[[ MATERIAL FOR THE TASK open ]]

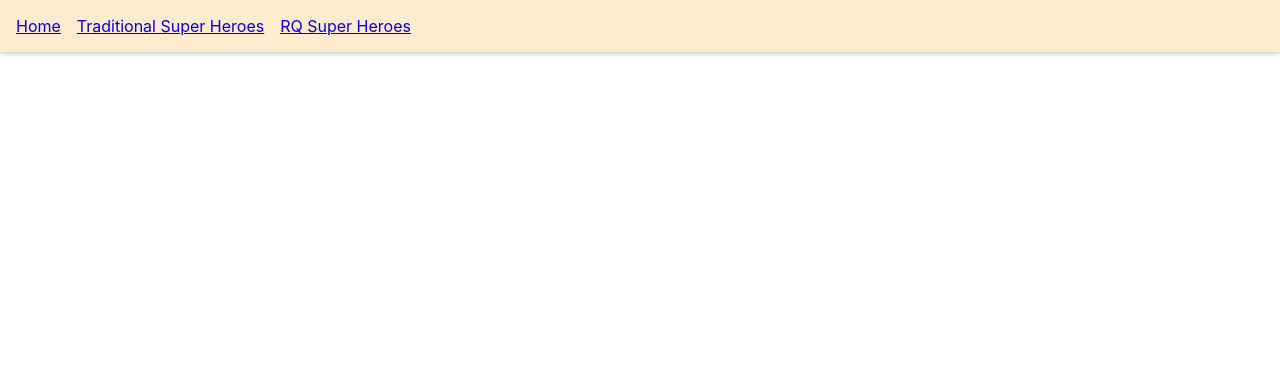
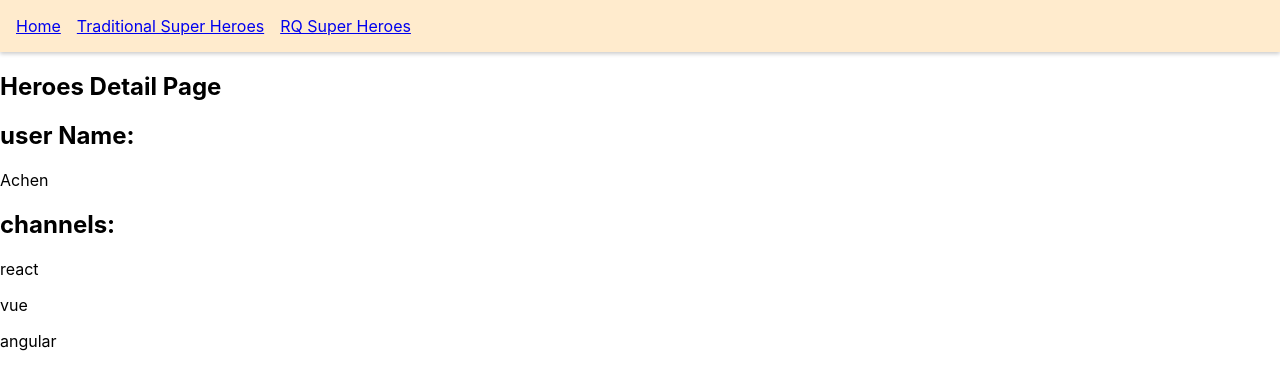
Before and after one commit to zxc1518343069/react-query-exercise, a React (Create React App) app: page /user/1 in a window 1280 px wide. Shown: the top 390 px of the page. Built offline with nearby package versions, Linux system fonts and the light colour scheme; data requests are answered from the project's data file.

Commit message:
feat: 依赖某数据进行请求

```diff
--- a/db.json
+++ b/db.json
@@ -15,5 +15,18 @@
       "name": "Wonder Woman",
       "alterEgo": "Princess Diana"
     }
+  ],
+  "users": [
+    {
+      "id": 1,
+      "name": "Achen",
+      "channelId": 1
+    }
+  ],
+  "channels": [
+    {
+      "id": 1,
+      "courses": ["react", "vue", "angular"]
+    }
   ]
 }
--- a/src/App.js
+++ b/src/App.js
@@ -5,6 +5,7 @@ import { RQSuperHeroesPage } from "./components/RQSuperHeroes.page";
 import { SuperHeroesPage } from "./components/SuperHeroes.page";
 import { QueryClient, QueryClientProvider } from "@tanstack/react-query";
 import { ReactQueryDevtools } from "@tanstack/react-query-devtools";
+import DependQuery from "./components/DependQuery";
 
 const client = new QueryClient();
 function App() {
@@ -27,6 +28,7 @@ function App() {
           </nav>
           <Routes>
             <Route path="/super-heroes" element={<SuperHeroesPage />} />
+            <Route path="/user/:id" element={<DependQuery />} />
             <Route path="/rq-super-heroes" element={<RQSuperHeroesPage />} />
             <Route path="/" element={<HomePage />} />
           </Routes>
--- /dev/null
+++ b/src/components/DependQuery.js
@@ -0,0 +1,46 @@
+import { useQuery } from "@tanstack/react-query";
+import axios from "axios";
+
+const getUser = (id) => {
+  return axios.get(`http://localhost:4000/users/${id}`);
+};
+const getChannels = (id) => {
+  return axios.get(`http://localhost:4000/channels/${id}`);
+};
+
+const DependQuery = () => {
+  const { isLoading, data: user } = useQuery(["user", 1], () => getUser(1), {
+    select: (res) => res.data,
+    initialData: {},
+  });
+  const userId = user?.id;
+  const { isLoading2, data: channels } = useQuery(
+    ["channels"],
+    () => getChannels(userId),
+    {
+      select: (res) => res.data,
+      initialData: {},
+      enabled: !!userId,
+    }
+  );
+
+  if (isLoading || isLoading2) {
+    return <h2>Loading...</h2>;
+  }
+
+  return (
+    <>
+      <h2>Heroes Detail Page</h2>
+      <h2>user Name:</h2>
+      <span>{user?.name}</span>
+      <h2>channels:</h2>
+      <div>
+        {channels?.courses.map((item) => (
+          <p key={item}>{item}</p>
+        ))}
+      </div>
+    </>
+  );
+};
+
+export default DependQuery;
```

[[ MATERIAL FOR THE TASK closed ]]

TASK: Copy out each line of the data that has the word "select" in it.

RESULT OF THIS TASK:
+    select: (res) => res.data,
+      select: (res) => res.data,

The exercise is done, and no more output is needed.